*Task prompt*
Scan the lines below; pull out those with "under".

- Opening Delimiter -

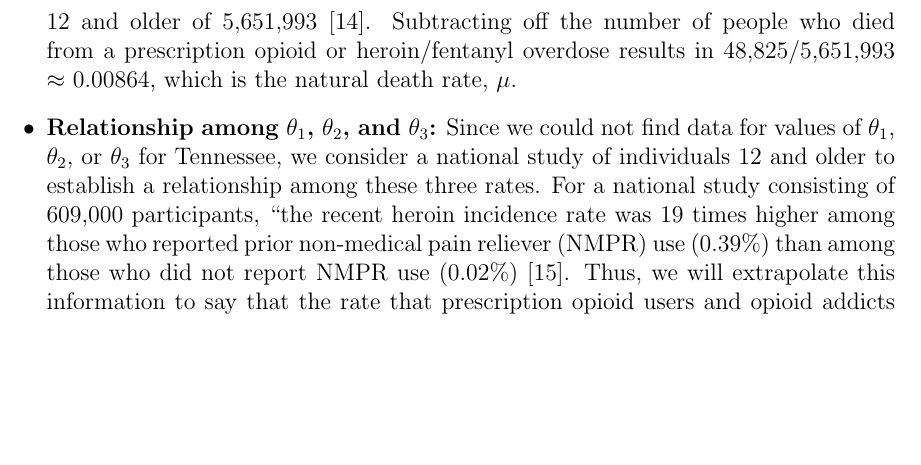
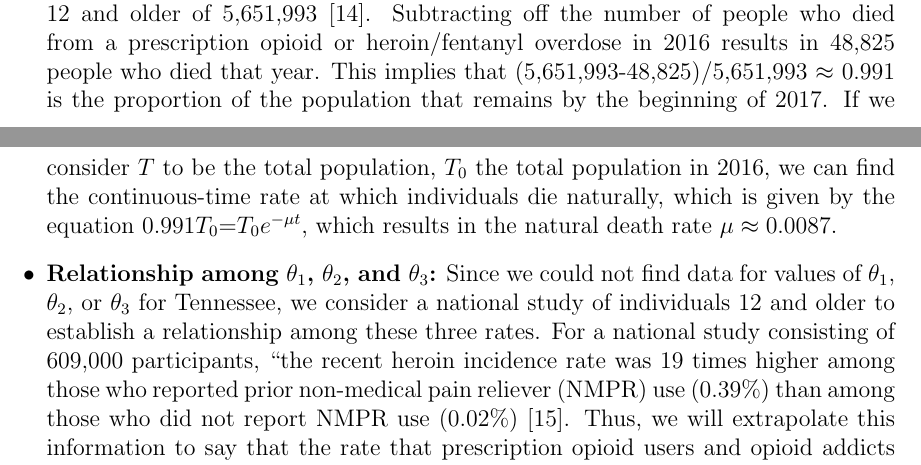
Before and after one commit to mountaindust/Heroin_model, a LaTeX document (heroin_model_formulation/Data_collection.tex): part of page 5 of 9 before the commit and two parts of pages 4 and 5 of 9 after it, the two joined at a grey line, cut so that both start at the same text, the shorter picture padded with empty space. Compiled offline with pdfLaTeX; a missing bibliography style is replaced by a similar one.

Commit message:
fixing mu to be a continuous-time rate and updating mu_A, mu_H, mu to 3 significant figures

```diff
--- a/heroin_model_formulation/Data_collection.tex
+++ b/heroin_model_formulation/Data_collection.tex
@@ -161,7 +159,7 @@ There was an estimated 1,073,214 individuals Tennessee in 2018 aged 12 and under
 2017: 5,708,586 \\
 
 %Could be helpful if need for individuals under 12: https://factfinder.census.gov/faces/tableservices/jsf/pages/productview.xhtml?src=CF
-\item The \textbf{age-adjusted death rate} for Tennessee in 2016 was calculated to be 886.3 out of 100,000 individuals, or approximately 50,094 people out of a total population 12 and older of 5,651,993 \cite{Kaiser}. Subtracting off the number of people who died from a prescription opioid or heroin/fentanyl overdose results in 48,825/5,651,993 $\approx$ 0.00864, which is the natural death rate, $\mu$.
+\item The \textbf{age-adjusted death rate} for Tennessee in 2016 was calculated to be 886.3 out of 100,000 individuals, or approximately 50,094 people out of a total population 12 and older of 5,651,993 \cite{Kaiser}. Subtracting off the number of people who died from a prescription opioid or heroin/fentanyl overdose in 2016 results in 48,825 people who died that year. This implies that (5,651,993-48,825)/5,651,993 $\approx$ 0.991 is the proportion of the population that remains by the beginning of 2017. If we consider $T$ to be the total population, $T_0$ the total population in 2016, we can find the continuous-time rate at which individuals die naturally, which is given by the equation 0.991$T_0$=$T_0e^{-\mu t}$, which results in the natural death rate $\mu \approx 0.0087$.
 
 
 
```
Also changed, not shown: heroin_model_formulation/Data_collection.pdf, heroin_model_formulation/Data_collection.tex (10 more changed lines).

- Closing Delimiter -

*Problem solution*
@@ -161,7 +159,7 @@ There was an estimated 1,073,214 individuals Tennessee in 2018 aged 12 and under
 %Could be helpful if need for individuals under 12: https://factfinder.census.gov/faces/tableservices/jsf/pages/productview.xhtml?src=CF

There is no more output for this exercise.